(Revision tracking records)
##########

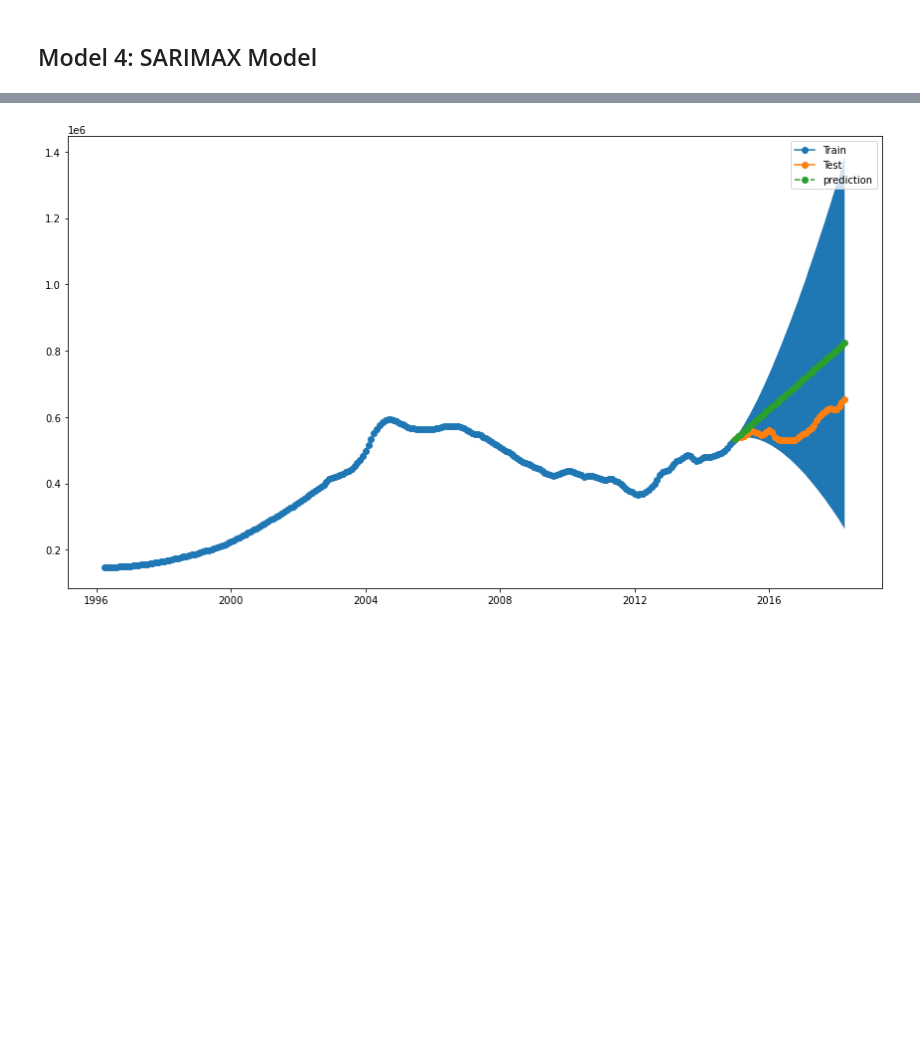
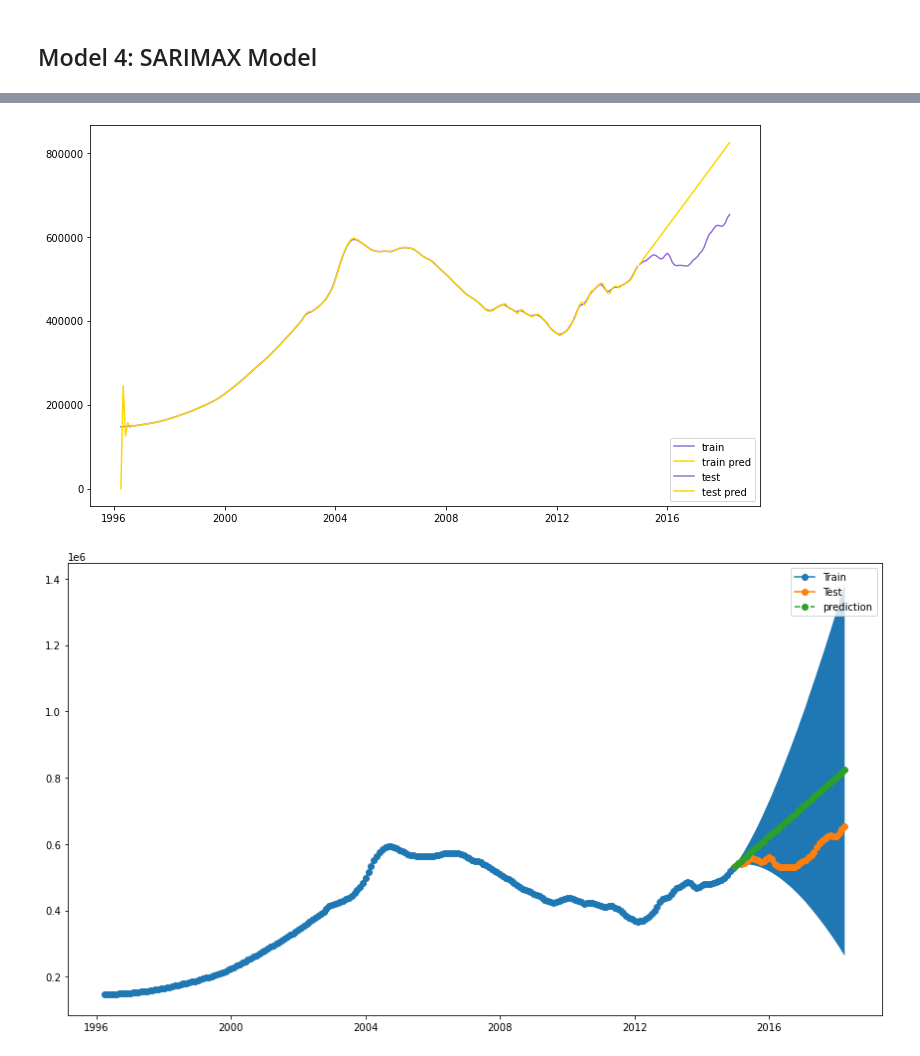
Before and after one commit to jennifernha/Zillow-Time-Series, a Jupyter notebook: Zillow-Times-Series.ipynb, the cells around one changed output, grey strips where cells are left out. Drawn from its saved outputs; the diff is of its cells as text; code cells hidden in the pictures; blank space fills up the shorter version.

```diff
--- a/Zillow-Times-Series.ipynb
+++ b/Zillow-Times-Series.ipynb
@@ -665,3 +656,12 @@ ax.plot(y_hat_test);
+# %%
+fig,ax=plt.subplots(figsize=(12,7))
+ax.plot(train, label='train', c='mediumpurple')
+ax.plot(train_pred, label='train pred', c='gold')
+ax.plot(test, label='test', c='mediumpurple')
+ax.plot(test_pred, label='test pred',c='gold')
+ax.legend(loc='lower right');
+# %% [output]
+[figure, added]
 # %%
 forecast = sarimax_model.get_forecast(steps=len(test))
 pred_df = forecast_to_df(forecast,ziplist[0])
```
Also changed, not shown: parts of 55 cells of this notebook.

##########

EXERCISE INSTRUCTIONS
Print the data exactly as written, dropping any images it holds.

ANSWER TO THE PROBLEM
Before and after one commit to jennifernha/Zillow-Time-Series, a Jupyter notebook: Zillow-Times-Series.ipynb, the cells around one changed output, grey strips where cells are left out. Drawn from its saved outputs; the diff is of its cells as text; code cells hidden in the pictures; blank space fills up the shorter version.

```diff
--- a/Zillow-Times-Series.ipynb
+++ b/Zillow-Times-Series.ipynb
@@ -665,3 +656,12 @@ ax.plot(y_hat_test);
+# %%
+fig,ax=plt.subplots(figsize=(12,7))
+ax.plot(train, label='train', c='mediumpurple')
+ax.plot(train_pred, label='train pred', c='gold')
+ax.plot(test, label='test', c='mediumpurple')
+ax.plot(test_pred, label='test pred',c='gold')
+ax.legend(loc='lower right');
+# %% [output]
+[figure, added]
 # %%
 forecast = sarimax_model.get_forecast(steps=len(test))
 pred_df = forecast_to_df(forecast,ziplist[0])
```
Also changed, not shown: parts of 55 cells of this notebook.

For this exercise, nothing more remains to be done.